Looking back, we’ve achieved some amazing things. We’ve:
- Got some of the most important software in the computer industry released under Free licenses that guarantee software freedom for people who rely on them, regardless of who owns the copyrights. Unix, Java, key elements of Linux, the SPARC chip and much more have been liberated.
- Guided and fed the quiet revolution that has restored competition to the productivity software market through Open Document Format.
- Kick-started the corporate blogging revolution at Blogs.Sun.Com, so that at any time you could have checked there have been around 1200 Sun employees sharing their enthusiasms with maximum trust and minimum oversight. In the process we created policies that have enabled many other companies to start the same journey and gave employees ownership of their work.
- Changed Sun’s attitude towards open source so that early, bitter critics have become people willing to defend – or even join – the company.
- Participated in the wider community in useful ways, such as retiring old licensing, sponsoring the FSF and helping the GPL v3 come in to existence.
- Worked with an amazing, once-in-a-career team that has gone on to play key roles elsewhere in the industry.
I didn’t do any of that alone, plenty of it wasn’t my idea, and without the groundwork of others before me it would have been impossible. There are far too many people to attempt to thank here – each “we” above represents a bunch of smart people of whom I was the least. You all know who you are, thank-you so much for the privilege of working with you.
Of course, no story with highlights like that can be without disappointments too. I’m sad that Apache did not get the TCK license they requested. I’m sad that we didn’t get the code for some of those projects permanently outside the sun firewall. I’m sad we never got to a place where co-developers become a priority for various product teams. And I’m sad that, despite the success of the open source software businesses, it still wasn’t enough to rescue Sun in the end. But overall, I am amazed and humbled to see what the open source team at Sun has achieved.

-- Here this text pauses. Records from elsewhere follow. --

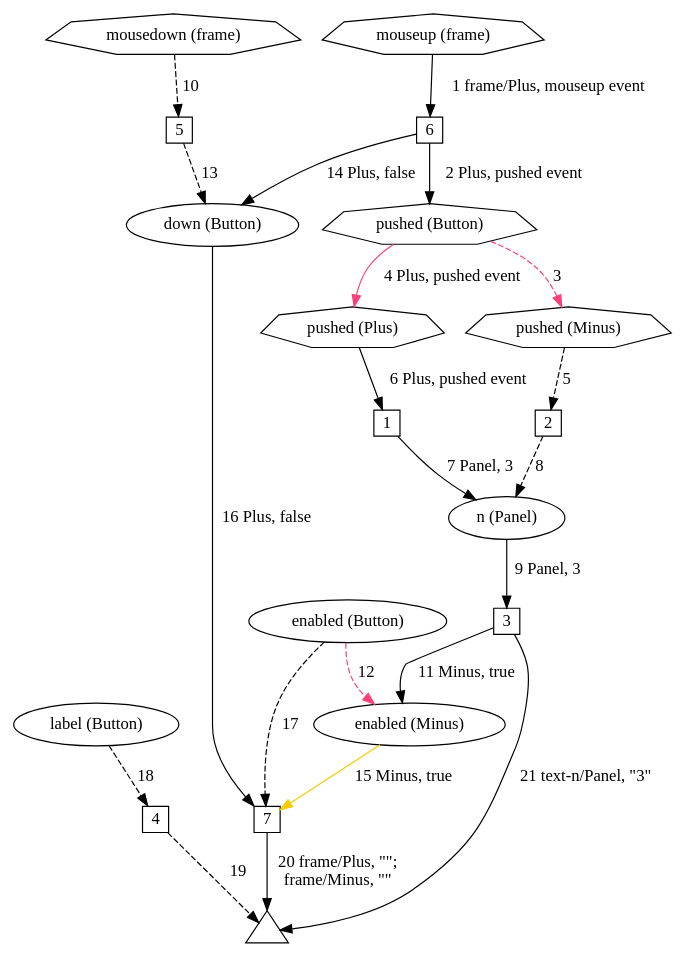
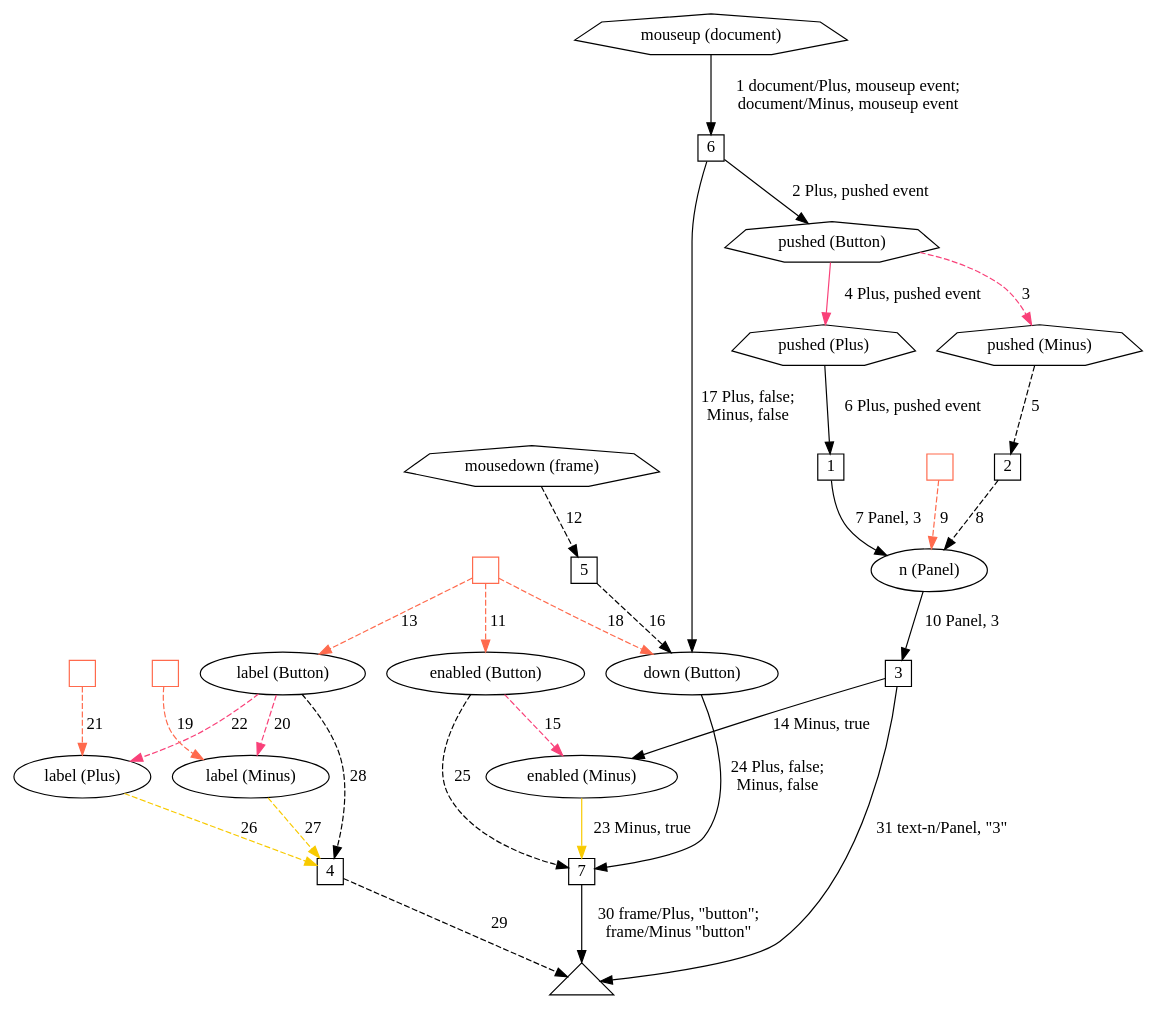
Before and after one commit to bendr/bender: the diagram in doc/fig/graph-traverse.gv, drawn with Graphviz. The commit also changed 15 other files, not shown here.

```diff
--- a/doc/fig/graph-traverse.gv
+++ b/doc/fig/graph-traverse.gv
@@ -1,46 +1,61 @@
 digraph bender {
-  node [fontname="Avenir Next"];
-  edge [fontname="Avenir Next"];
+  node [fontname="Avenir Next"]
+  edge [fontname="Avenir Next"]
 
-  t [label="", shape=triangle, fixedsize=true, width=0.5];
-  w4 [label="4", shape=square, fixedsize=true, width=0.3];
-  label [label="label (Button)"];
-  w5 [label="5", shape=square, fixedsize=true, width=0.3];
-  mousedown [label="mousedown (frame)", shape=septagon];
-  down [label="down (Button)"];
-  w6 [label="6", shape=square, fixedsize=true, width=0.3];
-  mouseup [label="mouseup (frame)", shape=septagon];
-  pushed [label="pushed (Button)", shape=septagon];
-  w7 [label="7", shape=square, fixedsize=true, width=0.3];
-  enabled [label="enabled (Button)"];
-  w1 [label="1", shape=square, fixedsize=true, width=0.3];
-  ppushed [label="pushed (Plus)", shape=septagon];
-  n [label="n (Panel)"];
-  w2 [label="2", shape=square, fixedsize=true, width=0.3];
-  mpushed [label="pushed (Minus)", shape=septagon];
-  w3 [label="3", shape=square, fixedsize=true, width=0.3];
-  menabled [label="enabled (Minus)"];
+  v0 [shape=triangle, label=""]
+  v1 [label="", shape=square, fixedsize=true, width=0.3, color="#ff6a4d"]
+  v2 [label="label (Button)"]
+  v3 [label="enabled (Button)"]
+  v4 [label="down (Button)"]
+  v5 [label="4", shape=square, fixedsize=true, width=0.3]
+  v6 [label="5", shape=square, fixedsize=true, width=0.3]
+  v7 [label="mousedown (frame)", shape=septagon]
+  v8 [label="6", shape=square, fixedsize=true, width=0.3]
+  v9 [label="mouseup (document)", shape=septagon]
+  v10 [label="pushed (Button)", shape=septagon]
+  v11 [label="7", shape=square, fixedsize=true, width=0.3]
+  v12 [label="", shape=square, fixedsize=true, width=0.3, color="#ff6a4d"]
+  v13 [label="label (Plus)"]
+  v14 [label="", shape=square, fixedsize=true, width=0.3, color="#ff6a4d"]
+  v15 [label="label (Minus)"]
+  v16 [label="", shape=square, fixedsize=true, width=0.3, color="#ff6a4d"]
+  v17 [label="n (Panel)"]
+  v18 [label="1", shape=square, fixedsize=true, width=0.3]
+  v19 [label="pushed (Plus)", shape=septagon]
+  v20 [label="2", shape=square, fixedsize=true, width=0.3]
+  v21 [label="pushed (Minus)", shape=septagon]
+  v22 [label="3", shape=square, fixedsize=true, width=0.3]
+  v23 [label="enabled (Minus)"]
 
-  mouseup -> w6 [label=" 1 frame/Plus, mouseup event"];
-  w6 -> pushed [label=" 2 Plus, pushed event"];
-  pushed -> mpushed [label=" 3", color="#f94179", style=dashed];
-  pushed -> ppushed [label=" 4 Plus, pushed event", color="#f94179"];
-  mpushed -> w2 [label=" 5", style=dashed];
-  ppushed -> w1 [label=" 6 Plus, pushed event"];
-  w1 -> n [label=" 7 Panel, 3"];
-  w2 -> n [label=" 8", style=dashed];
-  n -> w3 [label=" 9 Panel, 3"];
-  mousedown -> w5 [label=" 10", style=dashed];
-  w3 -> menabled [label=" 11 Minus, true"];
-  enabled -> menabled [label=" 12", color="#f94179", style=dashed];
-  w5 -> down [label=" 13", style=dashed];
-  w6 -> down [label=" 14 Plus, false"];
-  menabled -> w7 [label=" 15 Minus, true", color="#f8ca00"];
-  down -> w7 [label=" 16 Plus, false"];
-  enabled -> w7 [label=" 17", style=dashed];
-  label -> w4 [label=" 18", style=dashed];
-  w4 -> t [label=" 19", style=dashed];
-  w7 -> t [label=" 20 frame/Plus, \"\";\n frame/Minus, \"\""];
-  w3 -> t [label=" 21 text-n/Panel, \"3\""];
-
+  v9 -> v8 [label=" 1 document/Plus, mouseup event;\n document/Minus, mouseup event", color="#000000"]
+  v8 -> v10 [label=" 2 Plus, pushed event", color="#000000"]
+  v10 -> v21 [label=" 3", style=dashed, color="#f94179"]
+  v10 -> v19 [label=" 4 Plus, pushed event", color="#f94179"]
+  v21 -> v20 [label=" 5", style=dashed, color="#000000"]
+  v19 -> v18 [label=" 6 Plus, pushed event", color="#000000"]
+  v18 -> v17 [label=" 7 Panel, 3", color="#000000"]
+  v20 -> v17 [label=" 8", style=dashed, color="#000000"]
+  v16 -> v17 [label=" 9", style=dashed, color="#ff6a4d"]
+  v17 -> v22 [label=" 10 Panel, 3", color="#000000"]
+  v1 -> v3 [label=" 11", style=dashed, color="#ff6a4d"]
+  v7 -> v6 [label=" 12", style=dashed, color="#000000"]
+  v1 -> v2 [label=" 13", style=dashed, color="#ff6a4d"]
+  v22 -> v23 [label=" 14 Minus, true", color="#000000"]
+  v3 -> v23 [label=" 15", style=dashed, color="#f94179"]
+  v6 -> v4 [label=" 16", style=dashed, color="#000000"]
+  v8 -> v4 [label=" 17 Plus, false;\n Minus, false", color="#000000"]
+  v1 -> v4 [label=" 18", style=dashed, color="#ff6a4d"]
+  v14 -> v15 [label=" 19", style=dashed, color="#ff6a4d"]
+  v2 -> v15 [label=" 20", style=dashed, color="#f94179"]
+  v12 -> v13 [label=" 21", style=dashed, color="#ff6a4d"]
+  v2 -> v13 [label=" 22", style=dashed, color="#f94179"]
+  v23 -> v11 [label=" 23 Minus, true", color="#f8ca00"]
+  v4 -> v11 [label=" 24 Plus, false;\n Minus, false", color="#000000"]
+  v3 -> v11 [label=" 25", style=dashed, color="#000000"]
+  v13 -> v5 [label=" 26", style=dashed, color="#f8ca00"]
+  v15 -> v5 [label=" 27", style=dashed, color="#f8ca00"]
+  v2 -> v5 [label=" 28", style=dashed, color="#000000"]
+  v5 -> v0 [label=" 29", style=dashed, color="#000000"]
+  v11 -> v0 [label=" 30 frame/Plus, \"button\";\nframe/Minus \"button\"", color="#000000"]
+  v22 -> v0 [label=" 31 text-n/Panel, \"3\"", color="#000000"]
 }
```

I’ve not decided what to do next (well, apart from sell photos and other shameless commercialism!), but I see so many friends finding exciting opportunities that I’m not especially concerned for now. I intend to keep blogging, so I doubt anything I do will be much of a secret.